# Problem statement
In the listing below, every entry should be duplicated exactly.

* * *

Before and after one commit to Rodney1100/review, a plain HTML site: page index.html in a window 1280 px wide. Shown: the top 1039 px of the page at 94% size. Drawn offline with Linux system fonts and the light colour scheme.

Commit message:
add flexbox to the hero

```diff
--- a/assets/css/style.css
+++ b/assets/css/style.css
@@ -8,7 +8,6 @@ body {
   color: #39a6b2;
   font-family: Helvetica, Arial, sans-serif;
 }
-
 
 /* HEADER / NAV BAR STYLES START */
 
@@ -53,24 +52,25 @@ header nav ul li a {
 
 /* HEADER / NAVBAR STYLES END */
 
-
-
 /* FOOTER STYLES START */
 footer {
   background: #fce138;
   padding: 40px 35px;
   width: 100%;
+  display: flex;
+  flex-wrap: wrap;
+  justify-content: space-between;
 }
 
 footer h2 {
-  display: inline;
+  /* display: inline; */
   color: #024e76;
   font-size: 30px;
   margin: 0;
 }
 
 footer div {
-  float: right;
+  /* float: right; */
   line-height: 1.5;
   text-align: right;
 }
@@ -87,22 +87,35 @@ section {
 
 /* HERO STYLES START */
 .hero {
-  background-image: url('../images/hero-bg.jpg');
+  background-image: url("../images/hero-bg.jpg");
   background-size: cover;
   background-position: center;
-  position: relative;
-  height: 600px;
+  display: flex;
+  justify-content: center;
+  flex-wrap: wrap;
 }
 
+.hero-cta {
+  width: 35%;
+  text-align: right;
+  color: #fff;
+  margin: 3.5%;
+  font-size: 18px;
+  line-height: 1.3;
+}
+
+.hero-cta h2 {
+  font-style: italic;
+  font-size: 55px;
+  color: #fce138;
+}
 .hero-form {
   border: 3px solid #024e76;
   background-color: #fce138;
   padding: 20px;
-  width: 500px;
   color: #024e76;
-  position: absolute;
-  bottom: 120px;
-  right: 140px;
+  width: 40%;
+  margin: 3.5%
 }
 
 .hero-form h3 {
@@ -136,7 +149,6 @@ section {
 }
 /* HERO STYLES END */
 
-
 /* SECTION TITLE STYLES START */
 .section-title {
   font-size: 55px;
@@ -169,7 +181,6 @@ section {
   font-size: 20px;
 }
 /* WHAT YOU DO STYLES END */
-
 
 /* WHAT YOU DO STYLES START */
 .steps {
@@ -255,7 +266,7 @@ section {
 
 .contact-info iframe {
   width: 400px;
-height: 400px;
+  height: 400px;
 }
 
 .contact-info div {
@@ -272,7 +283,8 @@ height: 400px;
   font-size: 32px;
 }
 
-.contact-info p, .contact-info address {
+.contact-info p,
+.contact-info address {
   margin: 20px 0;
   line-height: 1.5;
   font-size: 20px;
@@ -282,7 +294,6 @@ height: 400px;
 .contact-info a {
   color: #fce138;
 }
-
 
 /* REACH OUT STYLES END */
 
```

* * *

# Answer to the problem
Before and after one commit to Rodney1100/review, a plain HTML site: page index.html in a window 1280 px wide. Shown: the top 1039 px of the page at 94% size. Drawn offline with Linux system fonts and the light colour scheme.

Commit message:
add flexbox to the hero

```diff
--- a/assets/css/style.css
+++ b/assets/css/style.css
@@ -8,7 +8,6 @@ body {
   color: #39a6b2;
   font-family: Helvetica, Arial, sans-serif;
 }
-
 
 /* HEADER / NAV BAR STYLES START */
 
@@ -53,24 +52,25 @@ header nav ul li a {
 
 /* HEADER / NAVBAR STYLES END */
 
-
-
 /* FOOTER STYLES START */
 footer {
   background: #fce138;
   padding: 40px 35px;
   width: 100%;
+  display: flex;
+  flex-wrap: wrap;
+  justify-content: space-between;
 }
 
 footer h2 {
-  display: inline;
+  /* display: inline; */
   color: #024e76;
   font-size: 30px;
   margin: 0;
 }
 
 footer div {
-  float: right;
+  /* float: right; */
   line-height: 1.5;
   text-align: right;
 }
@@ -87,22 +87,35 @@ section {
 
 /* HERO STYLES START */
 .hero {
-  background-image: url('../images/hero-bg.jpg');
+  background-image: url("../images/hero-bg.jpg");
   background-size: cover;
   background-position: center;
-  position: relative;
-  height: 600px;
+  display: flex;
+  justify-content: center;
+  flex-wrap: wrap;
 }
 
+.hero-cta {
+  width: 35%;
+  text-align: right;
+  color: #fff;
+  margin: 3.5%;
+  font-size: 18px;
+  line-height: 1.3;
+}
+
+.hero-cta h2 {
+  font-style: italic;
+  font-size: 55px;
+  color: #fce138;
+}
 .hero-form {
   border: 3px solid #024e76;
   background-color: #fce138;
   padding: 20px;
-  width: 500px;
   color: #024e76;
-  position: absolute;
-  bottom: 120px;
-  right: 140px;
+  width: 40%;
+  margin: 3.5%
 }
 
 .hero-form h3 {
@@ -136,7 +149,6 @@ section {
 }
 /* HERO STYLES END */
 
-
 /* SECTION TITLE STYLES START */
 .section-title {
   font-size: 55px;
@@ -169,7 +181,6 @@ section {
   font-size: 20px;
 }
 /* WHAT YOU DO STYLES END */
-
 
 /* WHAT YOU DO STYLES START */
 .steps {
@@ -255,7 +266,7 @@ section {
 
 .contact-info iframe {
   width: 400px;
-height: 400px;
+  height: 400px;
 }
 
 .contact-info div {
@@ -272,7 +283,8 @@ height: 400px;
   font-size: 32px;
 }
 
-.contact-info p, .contact-info address {
+.contact-info p,
+.contact-info address {
   margin: 20px 0;
   line-height: 1.5;
   font-size: 20px;
@@ -282,7 +294,6 @@ height: 400px;
 .contact-info a {
   color: #fce138;
 }
-
 
 /* REACH OUT STYLES END */
 
```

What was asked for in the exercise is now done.